Root stepped down as red-ball skipper following series defeat to West Indies, leaving England with just one win in their last 17 Tests.

Ben Stokes was subsequently appointed to lead his country in the longest format, with New Zealand great Brendon McCullum charged with transforming England's fortunes in the five-day game.

The new leadership pair's country of birth posed England's first task of the new era, and it was the familiar face of Root who delivered at the crucial time in the first Test.

Root became only the second England batter to score 10,000 runs in the longest format with an unbeaten 115, guiding Stokes' side to chase 277 and take a 1-0 series lead in the three-match series.

Yorkshireman Root is also the 14th player to reach that milestone and achieved the feat at exactly the same age – 31 years and 157 days – as his former team-mate and captain Alastair Cook.

Speaking to Sky Sports after the game, much of Root's focus was on the impact of not having to stress about the captaincy in his first Test without skippering duties.

"It was tough to step down as captain but I'd thrown everything at it, every bit of myself into it and it had started to have an unhealthy effect on the rest of my life," he said.

"I couldn't leave it in the car or at the cricket ground. It wasn't fair on myself or my family and I want to enjoy my cricket. It's a role that needs so much energy and you can see that within Ben."

The century was also Root's first in the fourth innings of a Test match, and he was delighted to deliver for both England and Stokes.

"I had thrown everything at it [captaincy] and I was determined to help turn this team around.

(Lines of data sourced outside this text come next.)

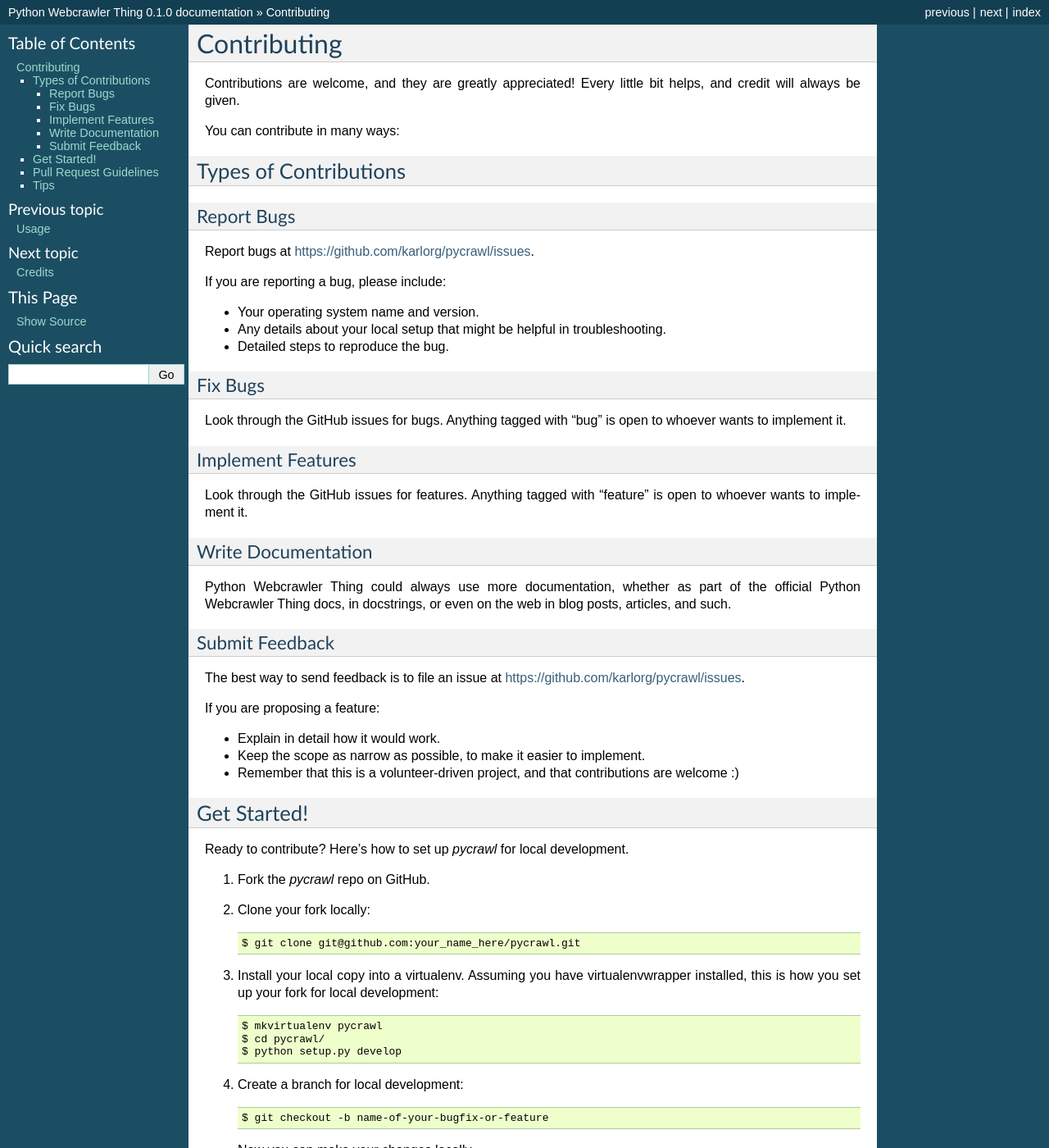
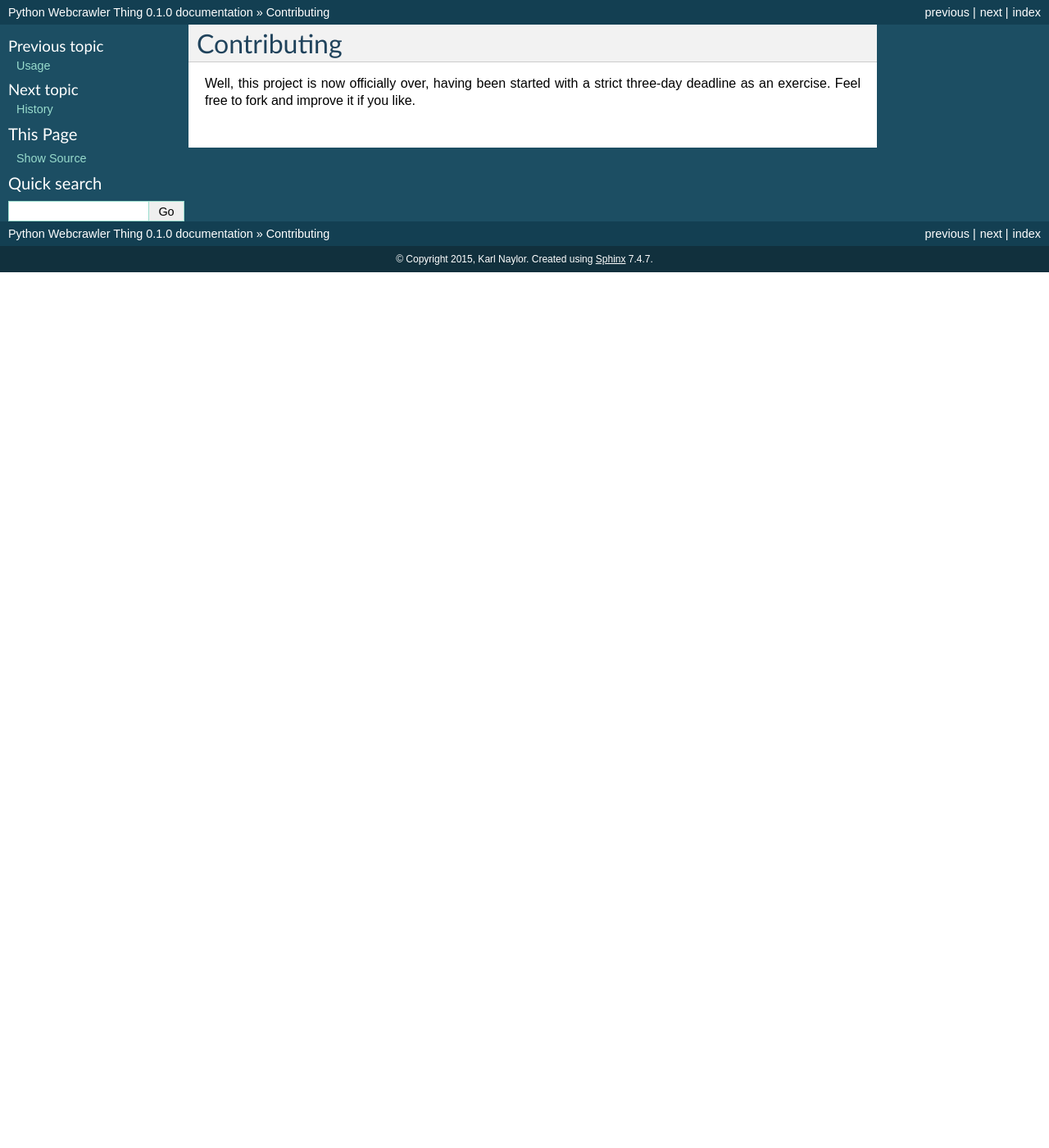
Before and after one commit to karlorg/pycrawl, a Sphinx documentation site: the page built from docs/contributing.rst, in a window 1280 px wide and 1400 px high. Shown: the whole window at 82% size. Built offline with Sphinx 7.4.7, drawn with Linux system fonts in a browser that asks for light colours; some of the changed text lies outside the part shown.

Commit message:
basic sphinx documentation filled in

```diff
--- a/CONTRIBUTING.rst
+++ b/CONTRIBUTING.rst
@@ -2,110 +2,6 @@
 Contributing
 ============
 
-Contributions are welcome, and they are greatly appreciated! Every
-little bit helps, and credit will always be given.
-
-You can contribute in many ways:
-
-Types of Contributions
-----------------------
-
-Report Bugs
-~~~~~~~~~~~
-
-Report bugs at https://github.com/karlorg/pycrawl/issues.
-
-If you are reporting a bug, please include:
-
-* Your operating system name and version.
-* Any details about your local setup that might be helpful in troubleshooting.
-* Detailed steps to reproduce the bug.
-
-Fix Bugs
-~~~~~~~~
-
-Look through the GitHub issues for bugs. Anything tagged with "bug"
-is open to whoever wants to implement it.
-
-Implement Features
-~~~~~~~~~~~~~~~~~~
-
-Look through the GitHub issues for features. Anything tagged with "feature"
-is open to whoever wants to implement it.
-
-Write Documentation
-~~~~~~~~~~~~~~~~~~~
-
-Python Webcrawler Thing could always use more documentation, whether as part of the
-official Python Webcrawler Thing docs, in docstrings, or even on the web in blog posts,
-articles, and such.
-
-Submit Feedback
-~~~~~~~~~~~~~~~
-
-The best way to send feedback is to file an issue at https://github.com/karlorg/pycrawl/issues.
-
-If you are proposing a feature:
-
-* Explain in detail how it would work.
-* Keep the scope as narrow as possible, to make it easier to implement.
-* Remember that this is a volunteer-driven project, and that contributions
-  are welcome :)
-
-Get Started!
-------------
-
-Ready to contribute? Here's how to set up `pycrawl` for local development.
-
-1. Fork the `pycrawl` repo on GitHub.
-2. Clone your fork locally::
-
-    $ git clone git@github.com:your_name_here/pycrawl.git
-
-3. Install your local copy into a virtualenv. Assuming you have virtualenvwrapper installed, this is how you set up your fork for local development::
-
-    $ mkvirtualenv pycrawl
-    $ cd pycrawl/
-    $ python setup.py develop
-
-4. Create a branch for local development::
-
-    $ git checkout -b name-of-your-bugfix-or-feature
-
-   Now you can make your changes locally.
-
-5. When you're done making changes, check that your changes pass flake8 and the tests, including testing other Python versions with tox::
-
-    $ flake8 pycrawl tests
-    $ python setup.py test
-    $ tox
-
-   To get flake8 and tox, just pip install them into your virtualenv.
-
-6. Commit your changes and push your branch to GitHub::
-
-    $ git add .
-    $ git commit -m "Your detailed description of your changes."
-    $ git push origin name-of-your-bugfix-or-feature
-
-7. Submit a pull request through the GitHub website.
-
-Pull Request Guidelines
------------------------
-
-Before you submit a pull request, check that it meets these guidelines:
-
-1. The pull request should include tests.
-2. If the pull request adds functionality, the docs should be updated. Put
-   your new functionality into a function with a docstring, and add the
-   feature to the list in README.rst.
-3. The pull request should work for Python 2.6, 2.7, 3.3, and 3.4, and for PyPy. Check
-   https://travis-ci.org/karlorg/pycrawl/pull_requests
-   and make sure that the tests pass for all supported Python versions.
-
-Tips
-----
-
-To run a subset of tests::
-
-    $ python -m unittest tests.test_pycrawl
+Well, this project is now officially over, having been started with a
+strict three-day deadline as an exercise.  Feel free to fork and
+improve it if you like.
--- a/HISTORY.rst
+++ b/HISTORY.rst
@@ -3,7 +3,7 @@
 History
 -------
 
-0.1.0 (2015-01-11)
+0.1.0 (2015-05-21)
 ---------------------
 
-* First release on PyPI.
+* Development ends
--- a/docs/authors.rst
+++ /dev/null
@@ -1 +0,0 @@
-.. include:: ../AUTHORS.rst
--- a/docs/conf.py
+++ b/docs/conf.py
@@ -150,7 +150,7 @@
 
 # If true, SmartyPants will be used to convert quotes and dashes to
 # typographically correct entities.
-#html_use_smartypants = True
+html_use_smartypants = False
 
 # Custom sidebar templates, maps document names to template names.
 #html_sidebars = {}
--- a/docs/index.rst
+++ b/docs/index.rst
@@ -15,7 +15,6 @@
    installation
    usage
    contributing
-   authors
    history
 
 Indices and tables
--- a/docs/usage.rst
+++ b/docs/usage.rst
@@ -2,6 +2,4 @@
 Usage
 ========
 
-To use Python Webcrawler Thing in a project::
-
-    import pycrawl
+Run the ``pycrawl`` script with no arguments to see its usage.
```
Also changed, not shown: AUTHORS.rst (deleted, +0 -13 lines), README.rst (+40 -6 lines).
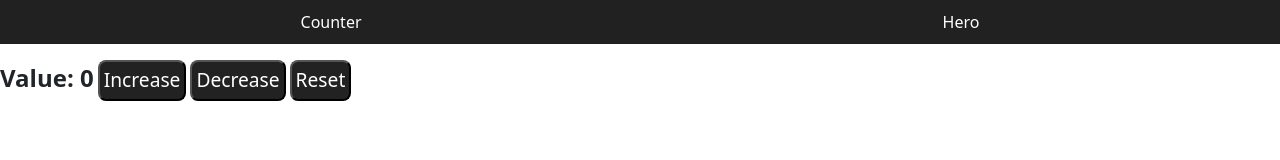
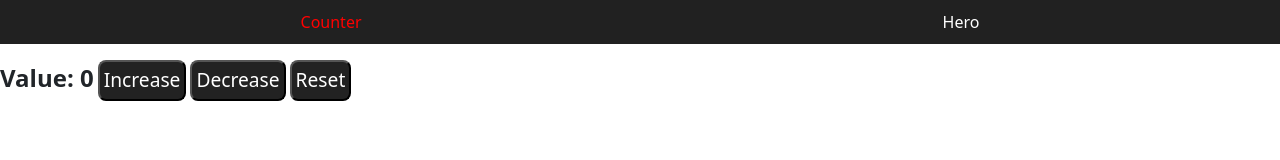
Before and after one commit to CarlosGal19/First_Angular_Practice, an Angular app: page / in a window 1280 px wide. Shown: the top 160 px of the page. Built offline with nearby package versions, Linux system fonts and the light colour scheme.

Commit message:
style: use router link active directive

```diff
--- a/src/app/nav-bar/nav-bar.css
+++ b/src/app/nav-bar/nav-bar.css
@@ -17,5 +17,5 @@ a {
 
 a.active {
   color: red;
-  text-decoration: underline;
+  text-decoration: none;
 }
--- a/src/app/nav-bar/nav-bar.html
+++ b/src/app/nav-bar/nav-bar.html
@@ -1,12 +1,12 @@
 <nav>
   <ul>
     <li>
-      <a rel="stylesheet" routerLink="">
+      <a rel="stylesheet" routerLink="" routerLinkActive="active" [routerLinkActiveOptions]="{exact:true}">
         Counter
       </a>
     </li>
     <li>
-      <a rel="stylesheet" routerLink="hero">
+      <a rel="stylesheet" routerLink="hero" routerLinkActive="active" [routerLinkActiveOptions]="{exact:true}">
         Hero
       </a>
     </li>
--- a/src/app/nav-bar/nav-bar.ts
+++ b/src/app/nav-bar/nav-bar.ts
@@ -1,9 +1,9 @@
 import { Component } from '@angular/core';
-import { RouterLink } from "@angular/router";
+import { RouterLink, RouterLinkActive } from "@angular/router";
 
 @Component({
   selector: 'app-nav-bar',
-  imports: [RouterLink],
+  imports: [RouterLink, RouterLinkActive],
   templateUrl: './nav-bar.html',
   styleUrl: './nav-bar.css',
 })
```
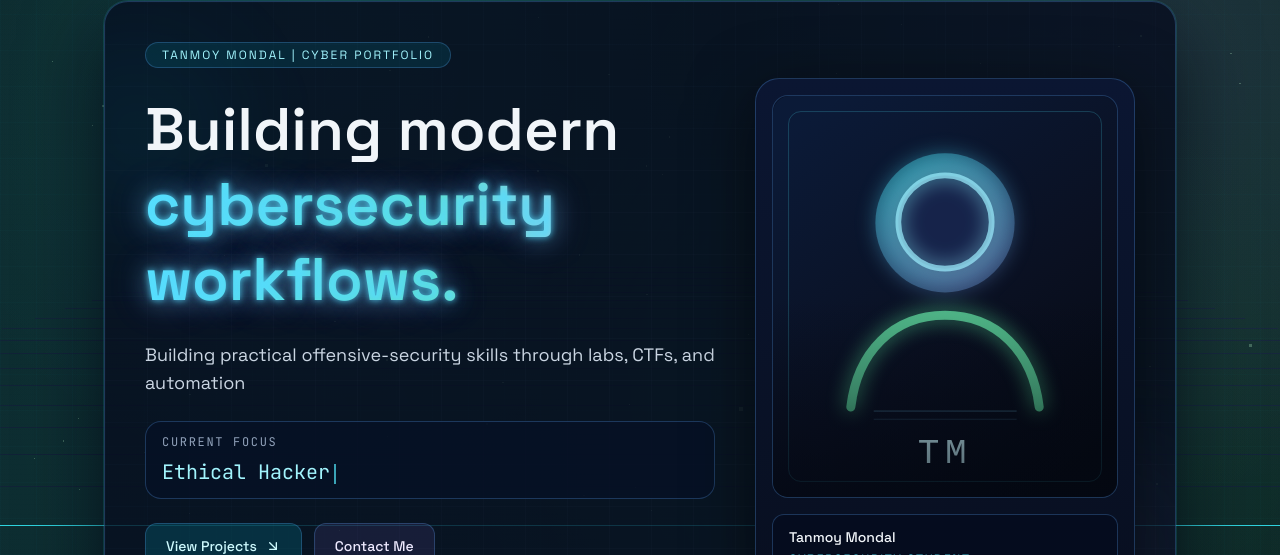
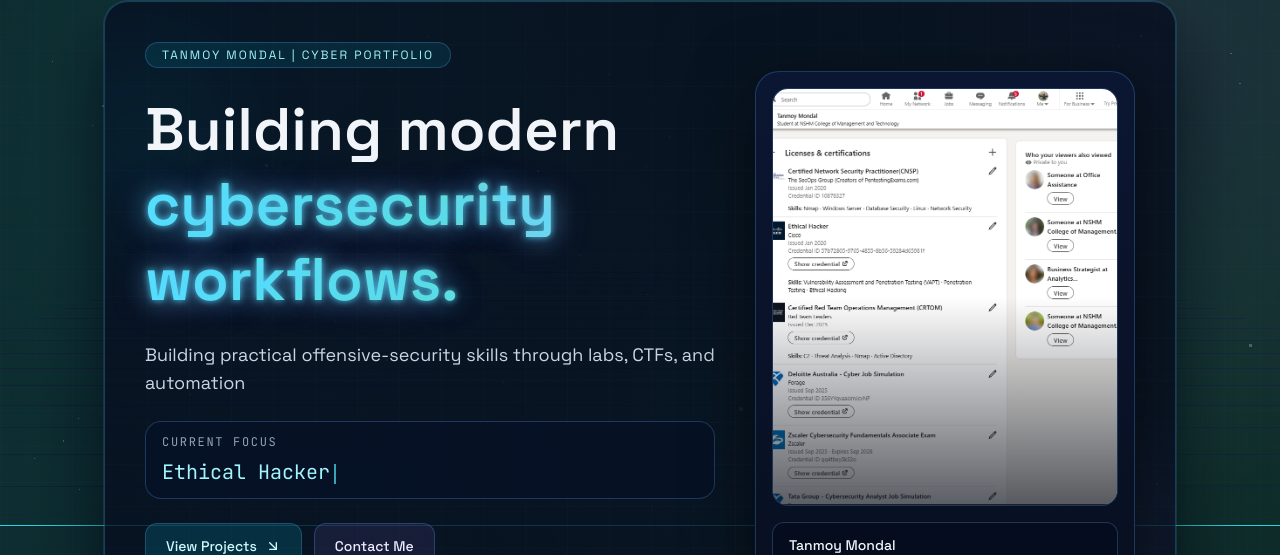
Before and after one commit to SYCO7/PORTFOLIO_SYCO, a Next.js app: page / in a window 1280 px wide. Shown: the part 111-666 px from the top of the page. Built offline with nearby package versions, Linux system fonts and the light colour scheme; no server answers.

Commit message:
Add Tanmoy profile photo to hero section

```diff
--- a/app/components/Hero.tsx
+++ b/app/components/Hero.tsx
@@ -188,12 +188,12 @@ export default function Hero() {
         >
           <div className="relative overflow-hidden rounded-2xl border border-cyan-300/30 bg-black/20">
             <Image
-              src="/profile-photo.svg"
+              src="/profile-photo.png"
               alt="Portrait of Tanmoy Mondal"
               width={520}
               height={620}
               priority
-              className="h-auto w-full"
+              className="h-[26rem] w-full object-cover object-[58%_18%]"
             />
             <div className="pointer-events-none absolute inset-0 bg-linear-to-t from-[#030711]/65 via-transparent to-transparent" />
           </div>
```
Also changed, not shown: public/profile-photo.png (added).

But I realised over that time at home that it would have to be in a different way," he told reporters.

"I'm very excited to do that now, to do everything I can to help Ben turn this team around and make it the force it should and can be.

"I'll do anything I can to help England win Test matches and be a side people enjoy watching and can be proud of.

"It got to the stage where it was time for someone else to lead. I threw absolutely everything at the role. I'm proud of the way that I tried to do that."

Meanwhile, former Australia Test captain Mark Taylor believes Root can surpass India legend Sachin Tendulkar's record 15,921 runs in red-ball internationals.

"Root has minimum five years left in him, so I think Tendulkar's record is very achievable," Taylor told Sky Sports.

"He is batting as well as I have ever seen him bat over the last 18 months to two years.

"He is in the prime of his career, so there is 15,000 runs-plus for him if he stays healthy."